• [Problem to work on]: Nothing but the pictures should be left out when you copy the records exactly.

(Change listing data)

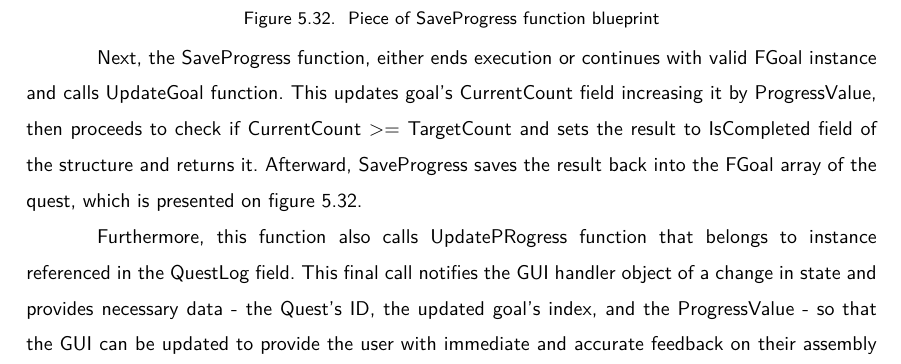
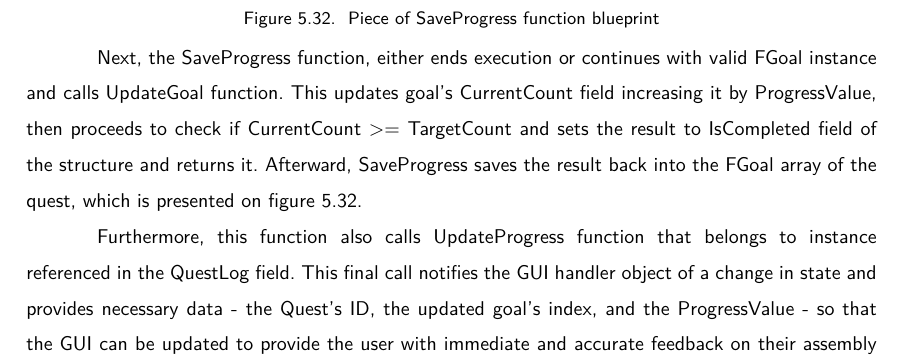
Before and after one commit to dopp1e/diploma, a LaTeX thesis (main.tex, which reads Chapters/Implementation.tex): part of page 66 of 98, cut so that both start at the same text. Compiled offline with LuaLaTeX.

Commit message:
Implementation fix

```diff
--- a/Chapters/Implementation.tex
+++ b/Chapters/Implementation.tex
@@ -280,7 +280,7 @@ Next, the SaveProgress function, either ends execution or continues with valid F
 This updates goal's CurrentCount field increasing it by ProgressValue, then proceeds to check if CurrentCount >= TargetCount and sets the result to IsCompleted field of the structure and returns it.
 Afterward, SaveProgress saves the result back into the FGoal array of the quest, which is presented on figure \ref{fig:bmsaveprogress}.
 
-Furthermore, this function also calls UpdatePRogress function that belongs to instance referenced in the QuestLog field.
+Furthermore, this function also calls UpdateProgress function that belongs to instance referenced in the QuestLog field.
 This final call notifies the GUI handler object of a change in state and provides necessary data - the Quest's ID, the updated goal's index, and the ProgressValue - so that the GUI can be updated to provide the user with immediate and accurate feedback on their assembly progress.
 
 \input{Chapters/ImplementationSubchapters/PCValidation.tex}
```
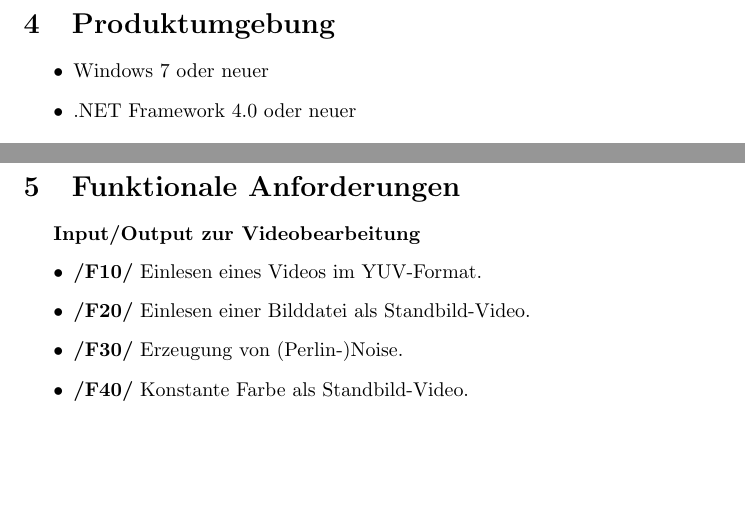
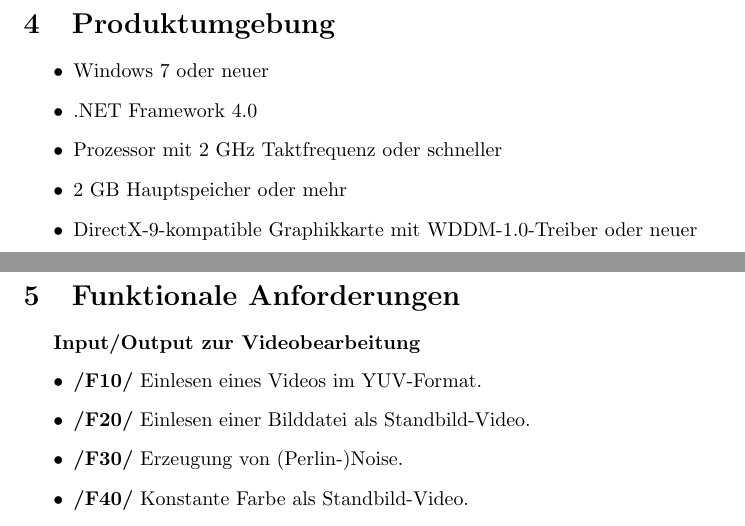
Before and after one commit to TehMillhouse/YUV.KA, a LaTeX document (pflichtenheft/pflichtenheft.tex, which reads pflichtenheft/produktumgebung.tex): two parts of pages 5 and 6 of 15, joined at a grey line, cut so that both start at the same text, the shorter picture padded with empty space. Compiled offline with pdfLaTeX.

Commit message:
Add some hardware specs

```diff
--- a/pflichtenheft/produktumgebung.tex
+++ b/pflichtenheft/produktumgebung.tex
@@ -2,5 +2,8 @@
 
 \begin{itemize}
 	\item Windows 7 oder neuer
-	\item .NET Framework 4.0 oder neuer
+	\item .NET Framework 4.0
+	\item Prozessor mit 2 GHz Taktfrequenz oder schneller
+	\item 2 GB Hauptspeicher oder mehr
+	\item DirectX-9-kompatible Graphikkarte mit WDDM-1.0-Treiber oder neuer
 \end{itemize}
```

• [Reply]:
Before and after one commit to dopp1e/diploma, a LaTeX thesis (main.tex, which reads Chapters/Implementation.tex): part of page 66 of 98, cut so that both start at the same text. Compiled offline with LuaLaTeX.

Commit message:
Implementation fix

```diff
--- a/Chapters/Implementation.tex
+++ b/Chapters/Implementation.tex
@@ -280,7 +280,7 @@ Next, the SaveProgress function, either ends execution or continues with valid F
 This updates goal's CurrentCount field increasing it by ProgressValue, then proceeds to check if CurrentCount >= TargetCount and sets the result to IsCompleted field of the structure and returns it.
 Afterward, SaveProgress saves the result back into the FGoal array of the quest, which is presented on figure \ref{fig:bmsaveprogress}.
 
-Furthermore, this function also calls UpdatePRogress function that belongs to instance referenced in the QuestLog field.
+Furthermore, this function also calls UpdateProgress function that belongs to instance referenced in the QuestLog field.
 This final call notifies the GUI handler object of a change in state and provides necessary data - the Quest's ID, the updated goal's index, and the ProgressValue - so that the GUI can be updated to provide the user with immediate and accurate feedback on their assembly progress.
 
 \input{Chapters/ImplementationSubchapters/PCValidation.tex}
```
Before and after one commit to TehMillhouse/YUV.KA, a LaTeX document (pflichtenheft/pflichtenheft.tex, which reads pflichtenheft/produktumgebung.tex): two parts of pages 5 and 6 of 15, joined at a grey line, cut so that both start at the same text, the shorter picture padded with empty space. Compiled offline with pdfLaTeX.

Commit message:
Add some hardware specs

```diff
--- a/pflichtenheft/produktumgebung.tex
+++ b/pflichtenheft/produktumgebung.tex
@@ -2,5 +2,8 @@
 
 \begin{itemize}
 	\item Windows 7 oder neuer
-	\item .NET Framework 4.0 oder neuer
+	\item .NET Framework 4.0
+	\item Prozessor mit 2 GHz Taktfrequenz oder schneller
+	\item 2 GB Hauptspeicher oder mehr
+	\item DirectX-9-kompatible Graphikkarte mit WDDM-1.0-Treiber oder neuer
 \end{itemize}
```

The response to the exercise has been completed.